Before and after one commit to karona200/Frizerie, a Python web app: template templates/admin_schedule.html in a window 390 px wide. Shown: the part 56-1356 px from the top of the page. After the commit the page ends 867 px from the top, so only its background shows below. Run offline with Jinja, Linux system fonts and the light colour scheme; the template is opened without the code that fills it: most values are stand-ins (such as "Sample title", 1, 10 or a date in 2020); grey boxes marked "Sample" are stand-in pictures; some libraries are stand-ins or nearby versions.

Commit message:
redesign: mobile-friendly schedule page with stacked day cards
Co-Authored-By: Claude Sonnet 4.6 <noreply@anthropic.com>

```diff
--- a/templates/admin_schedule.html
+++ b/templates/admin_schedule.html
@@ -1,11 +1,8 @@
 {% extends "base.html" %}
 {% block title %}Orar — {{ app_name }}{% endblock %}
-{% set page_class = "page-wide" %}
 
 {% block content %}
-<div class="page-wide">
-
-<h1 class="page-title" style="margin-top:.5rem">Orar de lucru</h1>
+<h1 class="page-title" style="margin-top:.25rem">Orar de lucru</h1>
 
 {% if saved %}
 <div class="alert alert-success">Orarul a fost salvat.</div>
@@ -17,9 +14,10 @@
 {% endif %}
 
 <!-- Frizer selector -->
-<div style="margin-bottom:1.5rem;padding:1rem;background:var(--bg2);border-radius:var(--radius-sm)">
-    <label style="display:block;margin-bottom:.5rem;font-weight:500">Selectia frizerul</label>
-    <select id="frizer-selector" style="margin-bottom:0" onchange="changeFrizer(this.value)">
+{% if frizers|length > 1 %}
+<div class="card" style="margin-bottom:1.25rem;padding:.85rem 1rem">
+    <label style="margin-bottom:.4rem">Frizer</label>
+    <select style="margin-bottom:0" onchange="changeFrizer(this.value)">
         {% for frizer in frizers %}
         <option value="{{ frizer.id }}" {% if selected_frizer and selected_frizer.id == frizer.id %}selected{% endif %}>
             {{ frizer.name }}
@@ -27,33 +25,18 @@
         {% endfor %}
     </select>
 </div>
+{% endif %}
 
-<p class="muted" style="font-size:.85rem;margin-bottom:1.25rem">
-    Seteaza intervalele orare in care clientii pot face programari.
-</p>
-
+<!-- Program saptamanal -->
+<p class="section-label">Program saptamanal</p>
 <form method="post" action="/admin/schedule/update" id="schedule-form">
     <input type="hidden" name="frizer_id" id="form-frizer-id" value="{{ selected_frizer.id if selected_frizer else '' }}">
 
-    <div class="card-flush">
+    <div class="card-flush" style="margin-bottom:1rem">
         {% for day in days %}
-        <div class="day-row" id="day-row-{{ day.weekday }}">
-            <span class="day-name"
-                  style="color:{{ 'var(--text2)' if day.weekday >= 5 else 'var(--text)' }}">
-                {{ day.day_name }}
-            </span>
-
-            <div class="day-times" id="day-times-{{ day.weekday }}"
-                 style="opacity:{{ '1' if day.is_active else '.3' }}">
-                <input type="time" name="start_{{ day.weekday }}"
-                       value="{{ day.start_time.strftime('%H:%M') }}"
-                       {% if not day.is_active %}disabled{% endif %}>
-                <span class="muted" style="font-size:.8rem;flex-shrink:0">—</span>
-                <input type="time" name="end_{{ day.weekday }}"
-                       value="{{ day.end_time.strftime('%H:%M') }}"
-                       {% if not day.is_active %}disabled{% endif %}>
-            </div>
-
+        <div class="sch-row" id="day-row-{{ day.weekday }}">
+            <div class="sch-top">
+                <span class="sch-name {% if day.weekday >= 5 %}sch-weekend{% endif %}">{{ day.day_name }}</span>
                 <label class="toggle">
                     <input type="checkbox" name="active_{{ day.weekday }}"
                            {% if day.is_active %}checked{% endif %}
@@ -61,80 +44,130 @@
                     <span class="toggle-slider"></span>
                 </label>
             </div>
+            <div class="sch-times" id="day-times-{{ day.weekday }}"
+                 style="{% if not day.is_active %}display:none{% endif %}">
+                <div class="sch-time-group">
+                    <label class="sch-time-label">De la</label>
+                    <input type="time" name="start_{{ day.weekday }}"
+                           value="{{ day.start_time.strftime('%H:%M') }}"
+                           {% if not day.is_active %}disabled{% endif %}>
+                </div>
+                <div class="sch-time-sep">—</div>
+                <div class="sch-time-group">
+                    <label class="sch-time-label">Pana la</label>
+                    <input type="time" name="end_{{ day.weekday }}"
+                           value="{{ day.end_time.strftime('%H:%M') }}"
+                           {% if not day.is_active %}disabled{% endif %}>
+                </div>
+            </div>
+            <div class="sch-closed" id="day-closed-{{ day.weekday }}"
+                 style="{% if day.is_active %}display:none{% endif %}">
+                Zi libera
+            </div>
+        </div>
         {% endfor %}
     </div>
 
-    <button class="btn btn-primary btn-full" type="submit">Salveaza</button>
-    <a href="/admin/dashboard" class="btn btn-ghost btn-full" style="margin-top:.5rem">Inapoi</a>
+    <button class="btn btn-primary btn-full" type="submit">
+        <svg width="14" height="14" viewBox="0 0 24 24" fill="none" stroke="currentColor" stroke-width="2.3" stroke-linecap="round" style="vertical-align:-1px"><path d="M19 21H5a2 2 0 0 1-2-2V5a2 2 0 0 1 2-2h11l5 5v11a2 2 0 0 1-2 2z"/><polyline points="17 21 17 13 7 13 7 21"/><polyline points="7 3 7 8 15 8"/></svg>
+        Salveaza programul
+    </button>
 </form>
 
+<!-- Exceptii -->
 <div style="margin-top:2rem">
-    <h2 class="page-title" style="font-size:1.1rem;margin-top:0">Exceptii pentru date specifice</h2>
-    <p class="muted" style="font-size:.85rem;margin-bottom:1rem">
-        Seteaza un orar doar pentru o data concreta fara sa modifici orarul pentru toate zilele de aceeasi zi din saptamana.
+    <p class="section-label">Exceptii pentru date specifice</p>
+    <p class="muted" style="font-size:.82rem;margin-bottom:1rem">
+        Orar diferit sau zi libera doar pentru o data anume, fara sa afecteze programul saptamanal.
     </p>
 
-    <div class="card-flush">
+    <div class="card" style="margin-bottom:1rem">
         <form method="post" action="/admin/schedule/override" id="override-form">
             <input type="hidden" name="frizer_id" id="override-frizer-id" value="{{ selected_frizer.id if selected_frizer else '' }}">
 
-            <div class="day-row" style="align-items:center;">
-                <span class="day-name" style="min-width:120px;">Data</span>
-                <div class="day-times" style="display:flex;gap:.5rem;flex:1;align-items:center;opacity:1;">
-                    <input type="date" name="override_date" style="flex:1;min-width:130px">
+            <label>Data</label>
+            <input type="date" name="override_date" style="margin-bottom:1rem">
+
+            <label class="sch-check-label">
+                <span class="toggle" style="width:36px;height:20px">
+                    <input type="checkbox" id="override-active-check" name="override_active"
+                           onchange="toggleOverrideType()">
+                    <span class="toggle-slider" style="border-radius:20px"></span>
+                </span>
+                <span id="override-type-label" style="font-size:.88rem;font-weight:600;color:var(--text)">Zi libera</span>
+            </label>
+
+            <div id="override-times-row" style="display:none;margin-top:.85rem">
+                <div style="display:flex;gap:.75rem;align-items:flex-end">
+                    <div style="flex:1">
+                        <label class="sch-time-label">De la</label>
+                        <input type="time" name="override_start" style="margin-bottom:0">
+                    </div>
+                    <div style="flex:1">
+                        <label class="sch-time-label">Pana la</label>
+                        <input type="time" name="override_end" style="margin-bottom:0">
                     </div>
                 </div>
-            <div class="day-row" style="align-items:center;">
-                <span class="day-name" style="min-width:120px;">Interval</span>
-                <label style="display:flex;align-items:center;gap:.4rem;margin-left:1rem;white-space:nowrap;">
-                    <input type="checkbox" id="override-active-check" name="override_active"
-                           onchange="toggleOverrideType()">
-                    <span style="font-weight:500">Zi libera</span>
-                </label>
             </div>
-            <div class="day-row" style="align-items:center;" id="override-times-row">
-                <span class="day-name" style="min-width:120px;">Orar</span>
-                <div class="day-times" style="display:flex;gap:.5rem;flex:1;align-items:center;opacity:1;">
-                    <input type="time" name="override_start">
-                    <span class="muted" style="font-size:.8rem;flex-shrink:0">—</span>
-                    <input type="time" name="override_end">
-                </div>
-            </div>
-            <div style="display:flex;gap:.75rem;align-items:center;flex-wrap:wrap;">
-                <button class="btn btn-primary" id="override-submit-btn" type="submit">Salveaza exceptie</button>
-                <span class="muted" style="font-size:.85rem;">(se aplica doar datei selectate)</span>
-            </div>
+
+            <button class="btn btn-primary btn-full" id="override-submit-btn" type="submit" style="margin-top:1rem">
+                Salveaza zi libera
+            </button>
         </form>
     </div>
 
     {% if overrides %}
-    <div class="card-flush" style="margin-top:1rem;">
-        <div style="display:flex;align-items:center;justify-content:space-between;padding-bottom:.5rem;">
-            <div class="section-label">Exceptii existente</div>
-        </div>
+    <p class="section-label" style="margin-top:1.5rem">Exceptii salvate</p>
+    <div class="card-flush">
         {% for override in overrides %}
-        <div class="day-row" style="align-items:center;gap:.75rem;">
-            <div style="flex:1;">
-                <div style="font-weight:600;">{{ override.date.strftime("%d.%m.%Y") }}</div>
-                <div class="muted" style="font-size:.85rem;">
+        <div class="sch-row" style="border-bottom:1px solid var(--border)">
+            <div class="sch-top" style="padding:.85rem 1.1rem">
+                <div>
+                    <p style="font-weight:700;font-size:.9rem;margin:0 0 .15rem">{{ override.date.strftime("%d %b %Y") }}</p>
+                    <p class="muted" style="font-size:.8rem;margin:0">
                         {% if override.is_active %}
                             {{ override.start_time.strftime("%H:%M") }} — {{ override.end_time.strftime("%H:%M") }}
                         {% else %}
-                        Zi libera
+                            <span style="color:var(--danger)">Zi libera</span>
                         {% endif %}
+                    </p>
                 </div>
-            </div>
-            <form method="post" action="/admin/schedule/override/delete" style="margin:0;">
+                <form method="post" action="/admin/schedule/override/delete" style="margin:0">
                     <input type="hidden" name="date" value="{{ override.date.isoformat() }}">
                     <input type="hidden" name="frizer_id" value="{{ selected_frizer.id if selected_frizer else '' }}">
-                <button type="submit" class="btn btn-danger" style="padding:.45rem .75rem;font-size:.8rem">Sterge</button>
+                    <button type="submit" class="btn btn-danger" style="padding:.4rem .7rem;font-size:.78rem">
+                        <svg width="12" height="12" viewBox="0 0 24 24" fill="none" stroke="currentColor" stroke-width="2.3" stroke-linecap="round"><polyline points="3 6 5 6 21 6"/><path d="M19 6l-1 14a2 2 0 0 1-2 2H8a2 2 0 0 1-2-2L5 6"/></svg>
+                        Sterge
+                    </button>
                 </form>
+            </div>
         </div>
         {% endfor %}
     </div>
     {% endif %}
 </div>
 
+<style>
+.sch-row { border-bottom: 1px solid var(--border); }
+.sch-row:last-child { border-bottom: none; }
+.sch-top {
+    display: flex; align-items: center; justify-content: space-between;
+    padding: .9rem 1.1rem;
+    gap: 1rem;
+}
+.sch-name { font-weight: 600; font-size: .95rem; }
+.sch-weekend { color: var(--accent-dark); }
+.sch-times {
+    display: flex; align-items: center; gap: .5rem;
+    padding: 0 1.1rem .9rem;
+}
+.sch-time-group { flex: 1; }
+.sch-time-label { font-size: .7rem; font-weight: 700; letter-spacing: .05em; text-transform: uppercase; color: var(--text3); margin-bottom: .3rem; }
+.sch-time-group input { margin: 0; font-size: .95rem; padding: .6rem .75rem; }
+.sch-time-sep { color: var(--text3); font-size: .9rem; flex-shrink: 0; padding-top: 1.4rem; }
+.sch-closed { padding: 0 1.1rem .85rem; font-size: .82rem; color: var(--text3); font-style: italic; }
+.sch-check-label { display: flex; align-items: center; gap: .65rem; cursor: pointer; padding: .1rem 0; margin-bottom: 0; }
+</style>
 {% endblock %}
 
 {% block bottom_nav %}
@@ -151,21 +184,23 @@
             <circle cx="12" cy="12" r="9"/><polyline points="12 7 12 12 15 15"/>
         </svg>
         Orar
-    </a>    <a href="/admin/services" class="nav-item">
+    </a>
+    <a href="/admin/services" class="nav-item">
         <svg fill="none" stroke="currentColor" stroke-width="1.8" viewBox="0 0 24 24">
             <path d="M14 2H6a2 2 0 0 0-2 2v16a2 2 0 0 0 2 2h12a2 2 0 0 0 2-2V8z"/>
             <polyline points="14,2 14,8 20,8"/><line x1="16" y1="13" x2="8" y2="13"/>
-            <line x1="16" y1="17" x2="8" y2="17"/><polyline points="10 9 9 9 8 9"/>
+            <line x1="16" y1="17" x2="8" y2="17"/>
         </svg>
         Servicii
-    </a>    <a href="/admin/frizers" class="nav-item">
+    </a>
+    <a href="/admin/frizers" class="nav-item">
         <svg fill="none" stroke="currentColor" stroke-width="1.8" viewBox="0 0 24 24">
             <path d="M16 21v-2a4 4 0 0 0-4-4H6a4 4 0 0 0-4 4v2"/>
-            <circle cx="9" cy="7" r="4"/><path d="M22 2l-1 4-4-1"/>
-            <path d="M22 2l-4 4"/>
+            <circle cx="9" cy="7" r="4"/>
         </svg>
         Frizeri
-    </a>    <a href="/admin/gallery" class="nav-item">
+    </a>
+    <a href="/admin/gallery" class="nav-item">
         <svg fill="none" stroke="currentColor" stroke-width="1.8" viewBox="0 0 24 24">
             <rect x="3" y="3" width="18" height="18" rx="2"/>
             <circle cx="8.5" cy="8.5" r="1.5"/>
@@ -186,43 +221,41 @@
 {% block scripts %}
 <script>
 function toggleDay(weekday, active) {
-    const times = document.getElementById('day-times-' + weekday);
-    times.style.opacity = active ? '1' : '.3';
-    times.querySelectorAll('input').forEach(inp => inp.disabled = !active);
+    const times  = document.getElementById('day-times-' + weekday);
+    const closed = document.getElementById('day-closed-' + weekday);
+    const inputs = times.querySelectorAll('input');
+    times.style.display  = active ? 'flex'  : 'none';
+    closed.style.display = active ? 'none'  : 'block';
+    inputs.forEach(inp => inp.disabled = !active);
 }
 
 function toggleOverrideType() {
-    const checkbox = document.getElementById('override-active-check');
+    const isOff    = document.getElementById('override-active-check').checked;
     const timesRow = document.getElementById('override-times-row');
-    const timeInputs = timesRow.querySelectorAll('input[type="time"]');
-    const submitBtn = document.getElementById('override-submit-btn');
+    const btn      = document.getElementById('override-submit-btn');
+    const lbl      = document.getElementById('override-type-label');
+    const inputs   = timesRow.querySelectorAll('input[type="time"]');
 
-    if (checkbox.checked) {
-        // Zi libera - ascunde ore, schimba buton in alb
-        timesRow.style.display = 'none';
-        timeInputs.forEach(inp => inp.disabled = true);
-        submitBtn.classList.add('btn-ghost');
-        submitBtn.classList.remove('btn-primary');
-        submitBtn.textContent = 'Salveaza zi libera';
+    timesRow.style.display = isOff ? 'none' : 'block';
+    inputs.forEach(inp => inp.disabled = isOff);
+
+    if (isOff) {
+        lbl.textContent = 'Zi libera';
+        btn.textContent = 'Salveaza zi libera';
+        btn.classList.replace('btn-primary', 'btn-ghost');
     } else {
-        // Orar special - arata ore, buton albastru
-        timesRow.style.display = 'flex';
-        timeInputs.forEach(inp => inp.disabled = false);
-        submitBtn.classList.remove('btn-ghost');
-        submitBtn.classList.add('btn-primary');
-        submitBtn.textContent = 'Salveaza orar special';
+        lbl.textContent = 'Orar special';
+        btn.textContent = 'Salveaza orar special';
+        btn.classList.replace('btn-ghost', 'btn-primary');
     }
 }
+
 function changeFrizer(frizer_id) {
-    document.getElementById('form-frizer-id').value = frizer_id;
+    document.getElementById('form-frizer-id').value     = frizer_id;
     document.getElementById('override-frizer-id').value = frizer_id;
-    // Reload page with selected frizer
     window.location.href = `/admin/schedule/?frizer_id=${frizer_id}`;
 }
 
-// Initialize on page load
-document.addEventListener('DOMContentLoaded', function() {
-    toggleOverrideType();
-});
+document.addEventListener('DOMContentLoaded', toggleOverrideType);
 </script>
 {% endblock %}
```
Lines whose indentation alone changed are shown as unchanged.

*What the task asks*: Only the lines holding "with" are wanted, so copy each of them from the material.

*Exercise response*:
Before and after one commit to karona200/Frizerie, a Python web app: template templates/admin_schedule.html in a window 390 px wide. Shown: the part 56-1356 px from the top of the page. After the commit the page ends 867 px from the top, so only its background shows below. Run offline with Jinja, Linux system fonts and the light colour scheme; the template is opened without the code that fills it: most values are stand-ins (such as "Sample title", 1, 10 or a date in 2020); grey boxes marked "Sample" are stand-in pictures; some libraries are stand-ins or nearby versions.
redesign: mobile-friendly schedule page with stacked day cards
-    // Reload page with selected frizer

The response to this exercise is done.